John S. Dickerson, an evangelical pastor and author of the forthcoming The Great Evangelical Recession, wrote in the New York Times this weekend about the decline of evangelicalism in America. He details the waning influence of evangelical churches and notes stereotypes of evangelicals, writing that “evangelicals are increasingly typecast as angry and repressed bigots.”
Hemant Mehta weighed in on the decline, writing:
Dickerson (at least in this article) entirely ignores the fact that people are pushing back against evangelical Christianity because we’ve found a better alternative: Reality.
Of course, reality is never quite so self serving as it might seem, and the statistics are much less flattering. Most of the “nones” celebrated in recent polls are actually religious–68 percent of them say they believe in God or a “universal spirit.” The number of creationists in America has remained basically constant over the last twenty years, and the only denomination to see a noticeable dip over the last five years is protestant evangelicalism. Religious numbers are dropping, but it doesn’t seem to be for the reason many atheists would like to think—rather, as Dickerson and David Niose in the fantastic Nonbeliever Nation suggest, the mixing of religion and politics is what’s driving most of the exodus from the church.
Dickerson doesn’t think that evangelicals can reclaim their influence from when they won George Bush the 2004 election, and I find this as welcome news. The mix of far-right politics and religion was a particularly toxic one, and I’m happy to see it on the way out. Dickerson doesn’t seem interested in bringing it back, though. Rather, he wants to update modern evangelical Christianity. He writes:
For me, the deterioration and disarray of the movement is a source of hope: hope that churches will stop angling for human power and start proclaiming the power of Christ.
This actually doesn’t sound so bad to me, particularly since Dickerson calls for evangelicals to “refashion themselves into a more sensitive, spiritual and humble movement.” So if I may be so self-indulgent as to offer some unsolicited suggestions for the forward-thinking evangelical Christian, I’d like to make a few changes both that I’d like to see and that would help shape the church in a direction I think that Dickerson would want.
1. Support marriage equality
Seriously, this one’s pretty important. We live in a secular democracy, and one group shouldn’t be able to force their conception of marriage on everyone else. This doesn’t need to conflict with religious liberty at all—churches who object shouldn’t be forced to carry them out, and evangelicals don’t necessarily need to update their theology.
Sin shouldn’t translate into secular institutions, though. I’m sure there are many Catholics who think that divorce and remarriage are sinful, but it would be absurd for them to turn that belief into law in a secular state.
2. Focus more effort on humanitarian causes.

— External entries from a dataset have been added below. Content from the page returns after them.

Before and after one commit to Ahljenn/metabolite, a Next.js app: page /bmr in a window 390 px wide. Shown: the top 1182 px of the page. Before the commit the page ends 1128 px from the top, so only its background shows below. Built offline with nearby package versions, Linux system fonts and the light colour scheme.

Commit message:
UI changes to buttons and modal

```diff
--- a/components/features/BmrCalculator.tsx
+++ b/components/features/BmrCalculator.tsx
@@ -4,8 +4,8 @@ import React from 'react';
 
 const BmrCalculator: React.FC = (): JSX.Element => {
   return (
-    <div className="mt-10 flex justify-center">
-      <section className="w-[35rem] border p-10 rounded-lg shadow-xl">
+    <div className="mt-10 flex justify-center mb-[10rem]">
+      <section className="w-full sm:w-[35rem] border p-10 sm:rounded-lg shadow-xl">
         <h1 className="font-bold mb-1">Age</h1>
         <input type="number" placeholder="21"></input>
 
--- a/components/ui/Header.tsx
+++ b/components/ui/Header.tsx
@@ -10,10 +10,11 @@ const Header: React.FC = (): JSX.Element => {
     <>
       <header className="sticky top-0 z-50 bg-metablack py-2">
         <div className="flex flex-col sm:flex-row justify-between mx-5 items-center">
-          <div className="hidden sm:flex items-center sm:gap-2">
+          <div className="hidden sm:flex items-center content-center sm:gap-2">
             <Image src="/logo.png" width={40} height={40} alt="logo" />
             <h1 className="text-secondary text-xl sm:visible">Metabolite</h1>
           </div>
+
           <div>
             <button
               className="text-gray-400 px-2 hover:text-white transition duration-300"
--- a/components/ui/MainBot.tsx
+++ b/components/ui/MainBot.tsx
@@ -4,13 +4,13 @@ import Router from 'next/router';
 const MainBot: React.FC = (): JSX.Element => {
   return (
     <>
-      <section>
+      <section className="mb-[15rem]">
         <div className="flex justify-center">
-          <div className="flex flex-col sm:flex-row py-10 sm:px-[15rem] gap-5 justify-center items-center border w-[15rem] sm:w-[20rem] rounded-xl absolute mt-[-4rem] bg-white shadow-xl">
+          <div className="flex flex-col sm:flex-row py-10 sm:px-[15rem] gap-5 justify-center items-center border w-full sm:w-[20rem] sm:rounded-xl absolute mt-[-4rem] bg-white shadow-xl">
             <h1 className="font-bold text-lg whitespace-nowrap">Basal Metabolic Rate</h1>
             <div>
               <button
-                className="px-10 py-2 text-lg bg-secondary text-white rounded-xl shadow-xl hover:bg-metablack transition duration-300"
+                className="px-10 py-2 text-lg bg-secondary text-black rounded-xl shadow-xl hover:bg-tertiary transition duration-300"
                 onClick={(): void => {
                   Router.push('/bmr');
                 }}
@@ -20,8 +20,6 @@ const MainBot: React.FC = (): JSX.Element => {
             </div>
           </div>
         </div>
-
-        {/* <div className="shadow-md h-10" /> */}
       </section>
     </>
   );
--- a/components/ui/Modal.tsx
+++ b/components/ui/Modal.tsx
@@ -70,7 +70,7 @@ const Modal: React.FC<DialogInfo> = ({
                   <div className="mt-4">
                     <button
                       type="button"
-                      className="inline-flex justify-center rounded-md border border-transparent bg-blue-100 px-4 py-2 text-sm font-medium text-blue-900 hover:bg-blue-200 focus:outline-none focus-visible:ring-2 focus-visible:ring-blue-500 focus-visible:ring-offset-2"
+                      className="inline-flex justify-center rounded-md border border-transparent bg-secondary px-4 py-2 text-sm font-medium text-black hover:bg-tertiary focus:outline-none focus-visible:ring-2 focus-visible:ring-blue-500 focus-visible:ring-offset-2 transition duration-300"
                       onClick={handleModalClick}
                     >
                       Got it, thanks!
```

Christians already tend to be pretty good about this—they’re more civically engaged and donate more money and time than atheists to religious and secular causes, alike—but there’s definitely room for improvement. Particularly with megachurches and heavy political involvement, it’s hard not to see a lot of modern evangelical Christianity as “angling for human power,” as Dickerson puts it.
Fighting gay marriage rather than poverty, just like institutional focus on condoms rather than AIDS in the Catholic Church, reads hypocritically and likely disillusions many young evangelicals.
3. Embrace science.
Science obviously doesn’t have all of the answers, but the conspiracy-like thinking that surrounds modern evangelical science denialism on both theologically relevant—like evolution—and irrelevant—like, bizarrely enough, global warming—is both frustrating and off-putting. I know a lot more atheists would be happier with evangelicals if they left intelligent design creationism out of classrooms, and I’m sure it’d spare some young evangelicals the embarrassment of being associated with people who think the earth is 6,000 years old.
And if any evangelicals have a hard time reconciling their faith with evolution, I’m sure they could look to the Catholic church for guidance. They’ve been accepting modern science for a while, now.
So those are my immediate suggestions: be more mindful of the secular state, focus more on charity, and embrace modern scientific findings. Anything I might have missed?
Vlad Chituc is a lab manager and research assistant in a social neuroscience lab at Duke University. As an undergraduate at Yale, he was the president of the campus branch of the Secular Student Alliance, where he tried to be smarter about religion and drink PBR, only occasionally at the same time. He cares about morality and thinks philosophy is important. He is also someone that you can follow on twitter.